__EXERCISE AIM__.
Your answer should be the lines below from the one with "Modified the User" to the one with "Replit-Commit-Event-Id: 5f9d01ff-7ecf-40e5-a69d-61977cd164d8", both included, given again exactly and with nothing added.

__EXERCISE DATA__.

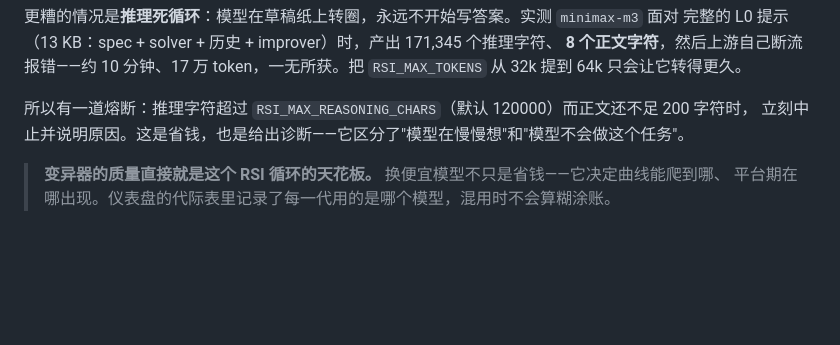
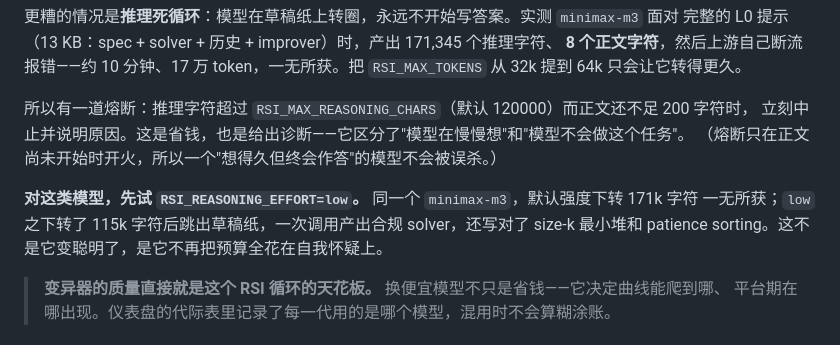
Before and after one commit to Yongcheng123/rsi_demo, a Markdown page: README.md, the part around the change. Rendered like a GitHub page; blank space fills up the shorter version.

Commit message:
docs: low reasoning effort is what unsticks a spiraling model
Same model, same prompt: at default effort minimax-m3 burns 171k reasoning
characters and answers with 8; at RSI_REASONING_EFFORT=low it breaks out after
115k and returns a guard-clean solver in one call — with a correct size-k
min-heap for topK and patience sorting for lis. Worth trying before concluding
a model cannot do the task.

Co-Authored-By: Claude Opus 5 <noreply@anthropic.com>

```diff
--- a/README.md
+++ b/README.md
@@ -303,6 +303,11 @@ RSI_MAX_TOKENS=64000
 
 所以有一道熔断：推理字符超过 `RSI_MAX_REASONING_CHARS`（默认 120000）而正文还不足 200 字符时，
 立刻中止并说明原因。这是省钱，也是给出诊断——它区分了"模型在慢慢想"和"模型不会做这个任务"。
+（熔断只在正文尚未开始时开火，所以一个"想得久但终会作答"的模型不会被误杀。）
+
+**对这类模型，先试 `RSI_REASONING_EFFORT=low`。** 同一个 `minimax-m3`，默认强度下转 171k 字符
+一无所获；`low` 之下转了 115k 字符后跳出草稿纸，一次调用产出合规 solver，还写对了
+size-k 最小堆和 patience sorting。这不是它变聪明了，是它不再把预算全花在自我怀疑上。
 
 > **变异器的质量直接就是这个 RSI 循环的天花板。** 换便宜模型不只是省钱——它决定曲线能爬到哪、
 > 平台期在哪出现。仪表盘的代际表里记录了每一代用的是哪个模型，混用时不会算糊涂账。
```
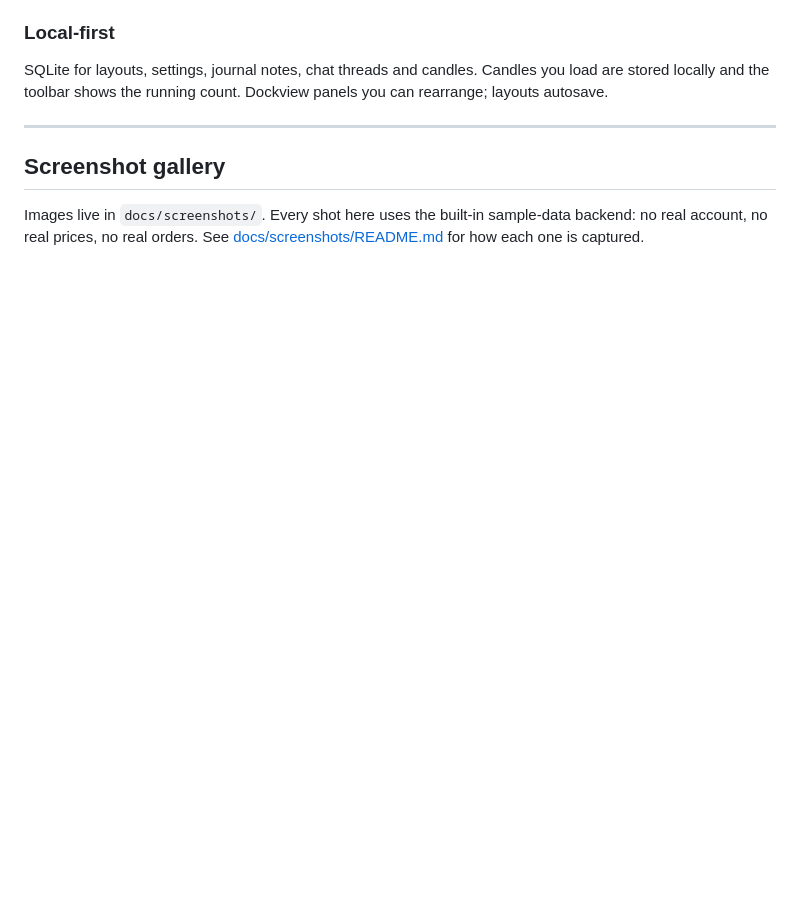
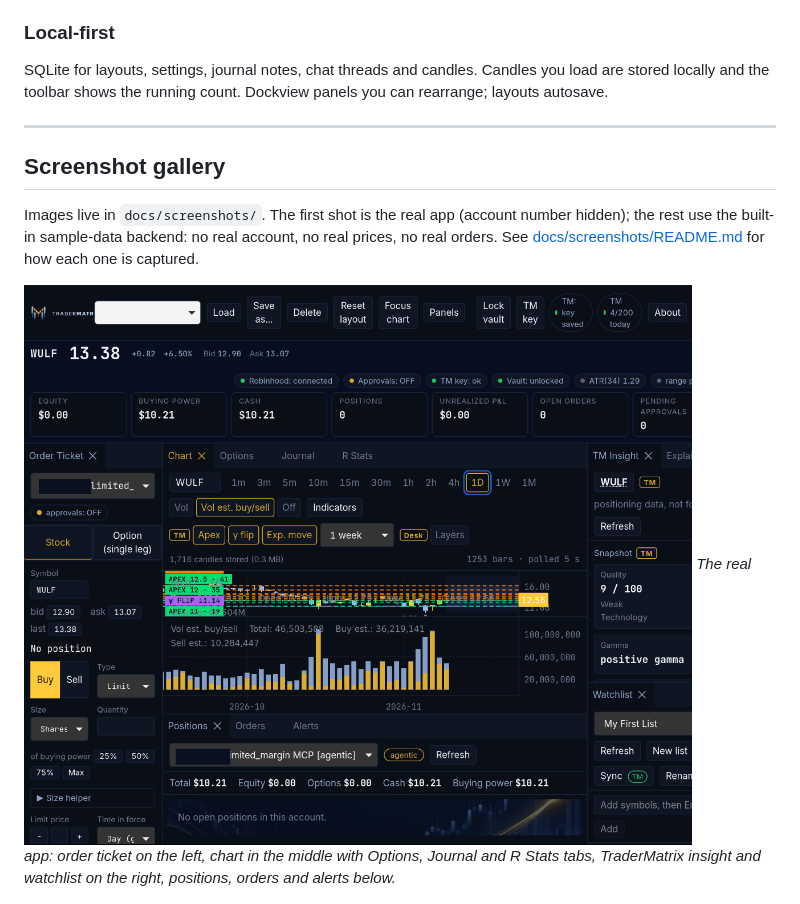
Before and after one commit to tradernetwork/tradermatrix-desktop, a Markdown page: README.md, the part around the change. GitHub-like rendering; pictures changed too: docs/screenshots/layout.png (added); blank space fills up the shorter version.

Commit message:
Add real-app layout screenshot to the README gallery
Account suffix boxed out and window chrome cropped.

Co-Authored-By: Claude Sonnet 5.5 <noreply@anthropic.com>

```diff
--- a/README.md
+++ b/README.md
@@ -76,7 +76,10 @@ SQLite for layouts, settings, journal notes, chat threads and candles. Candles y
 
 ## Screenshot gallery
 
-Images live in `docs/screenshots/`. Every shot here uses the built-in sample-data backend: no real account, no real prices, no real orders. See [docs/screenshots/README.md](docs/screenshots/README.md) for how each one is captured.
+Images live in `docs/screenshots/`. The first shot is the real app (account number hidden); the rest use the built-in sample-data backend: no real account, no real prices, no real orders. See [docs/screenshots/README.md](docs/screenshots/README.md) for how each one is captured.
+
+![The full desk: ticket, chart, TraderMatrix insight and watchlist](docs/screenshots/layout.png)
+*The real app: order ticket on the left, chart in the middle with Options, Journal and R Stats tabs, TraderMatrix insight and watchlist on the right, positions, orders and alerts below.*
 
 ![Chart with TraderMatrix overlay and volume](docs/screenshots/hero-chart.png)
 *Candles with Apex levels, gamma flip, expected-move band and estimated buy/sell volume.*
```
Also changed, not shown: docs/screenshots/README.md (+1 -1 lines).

* * *

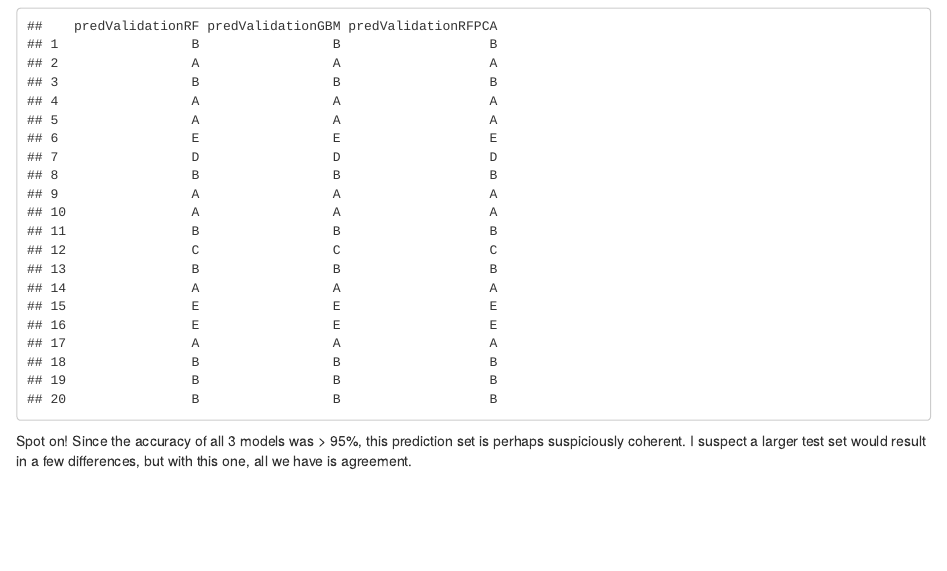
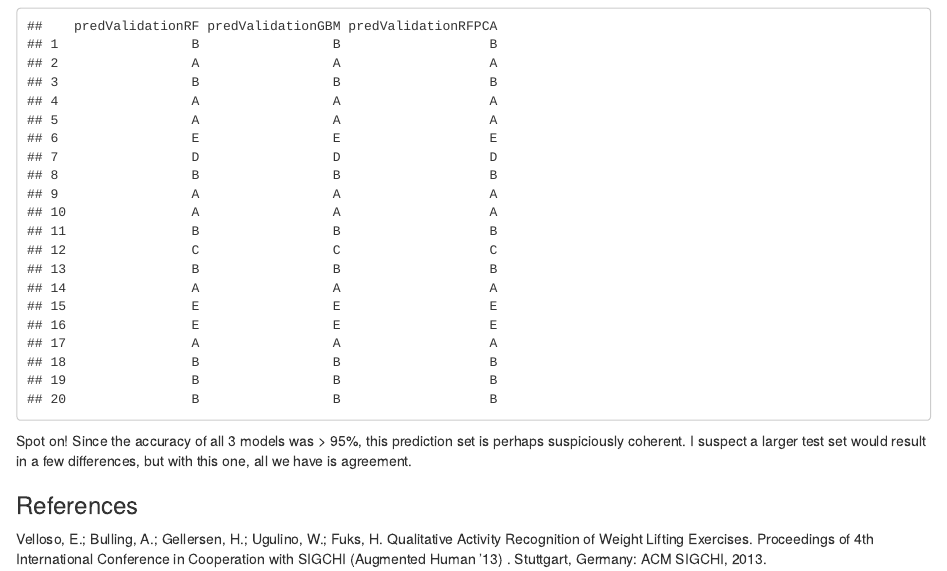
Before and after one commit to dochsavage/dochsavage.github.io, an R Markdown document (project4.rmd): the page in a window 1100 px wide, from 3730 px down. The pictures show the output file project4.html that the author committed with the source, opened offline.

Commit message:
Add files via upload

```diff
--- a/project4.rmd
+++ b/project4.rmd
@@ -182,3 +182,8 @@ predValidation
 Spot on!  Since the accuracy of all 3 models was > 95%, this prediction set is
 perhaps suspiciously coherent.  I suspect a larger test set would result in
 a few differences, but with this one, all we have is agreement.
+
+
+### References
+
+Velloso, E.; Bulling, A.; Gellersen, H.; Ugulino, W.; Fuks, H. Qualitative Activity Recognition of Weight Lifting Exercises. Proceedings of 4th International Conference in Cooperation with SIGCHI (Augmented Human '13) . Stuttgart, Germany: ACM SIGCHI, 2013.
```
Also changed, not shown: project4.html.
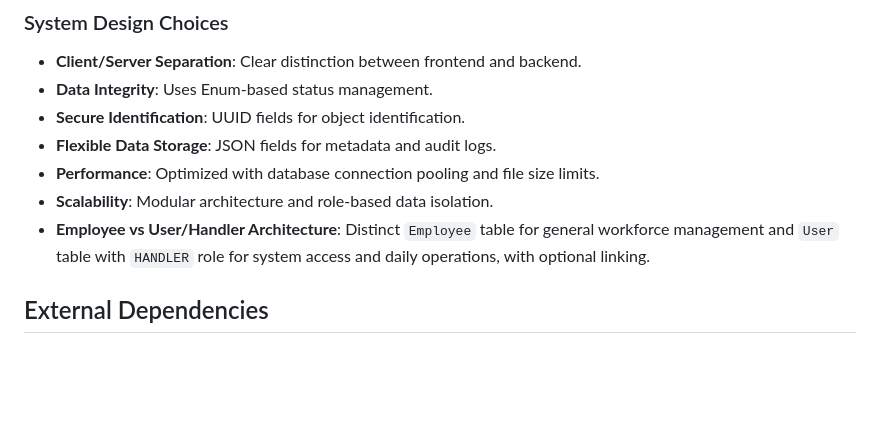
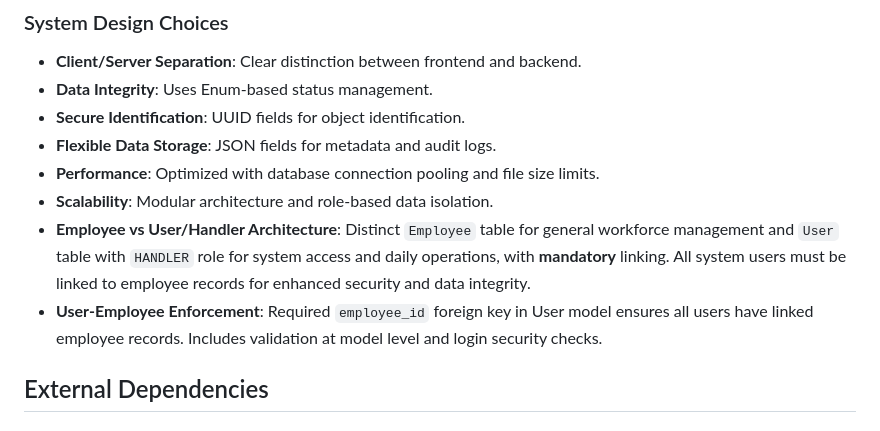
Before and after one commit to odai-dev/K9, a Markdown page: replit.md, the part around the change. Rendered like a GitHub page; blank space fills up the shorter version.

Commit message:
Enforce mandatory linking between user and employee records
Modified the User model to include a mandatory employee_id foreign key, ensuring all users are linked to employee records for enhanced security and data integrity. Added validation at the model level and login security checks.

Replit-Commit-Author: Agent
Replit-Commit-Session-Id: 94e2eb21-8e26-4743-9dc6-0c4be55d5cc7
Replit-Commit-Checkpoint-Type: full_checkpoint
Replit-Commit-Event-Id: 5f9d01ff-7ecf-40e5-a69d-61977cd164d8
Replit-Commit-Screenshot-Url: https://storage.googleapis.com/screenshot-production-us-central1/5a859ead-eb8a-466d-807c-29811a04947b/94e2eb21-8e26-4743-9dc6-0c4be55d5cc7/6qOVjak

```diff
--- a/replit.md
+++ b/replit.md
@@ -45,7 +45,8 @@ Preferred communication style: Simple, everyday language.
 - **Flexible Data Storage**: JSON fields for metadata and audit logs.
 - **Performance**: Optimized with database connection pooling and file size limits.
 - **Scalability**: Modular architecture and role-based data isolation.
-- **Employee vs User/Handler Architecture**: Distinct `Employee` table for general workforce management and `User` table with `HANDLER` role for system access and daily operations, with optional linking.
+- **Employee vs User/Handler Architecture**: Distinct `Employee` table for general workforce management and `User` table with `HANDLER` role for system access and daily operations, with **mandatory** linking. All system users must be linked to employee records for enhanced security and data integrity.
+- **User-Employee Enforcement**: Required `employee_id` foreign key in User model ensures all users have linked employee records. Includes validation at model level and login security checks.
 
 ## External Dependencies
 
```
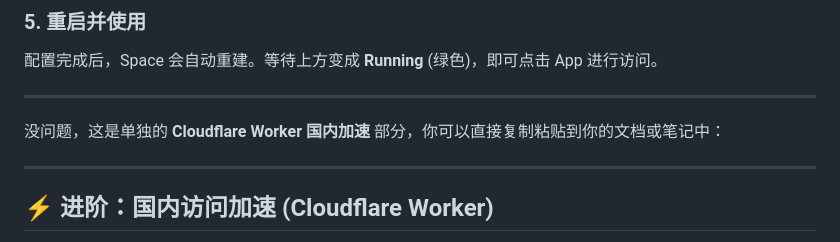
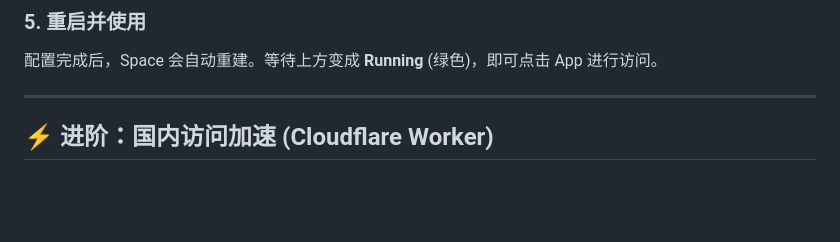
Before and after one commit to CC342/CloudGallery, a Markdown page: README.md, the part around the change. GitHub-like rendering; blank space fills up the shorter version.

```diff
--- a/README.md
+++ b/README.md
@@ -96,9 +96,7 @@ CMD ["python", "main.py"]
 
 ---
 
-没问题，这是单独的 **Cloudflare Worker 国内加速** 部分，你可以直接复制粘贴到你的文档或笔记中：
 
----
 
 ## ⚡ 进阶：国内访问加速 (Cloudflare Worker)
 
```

__SOLUTION TO THIS TASK__.
Modified the User model to include a mandatory employee_id foreign key, ensuring all users are linked to employee records for enhanced security and data integrity. Added validation at the model level and login security checks.

Replit-Commit-Author: Agent
Replit-Commit-Session-Id: 94e2eb21-8e26-4743-9dc6-0c4be55d5cc7
Replit-Commit-Checkpoint-Type: full_checkpoint
Replit-Commit-Event-Id: 5f9d01ff-7ecf-40e5-a69d-61977cd164d8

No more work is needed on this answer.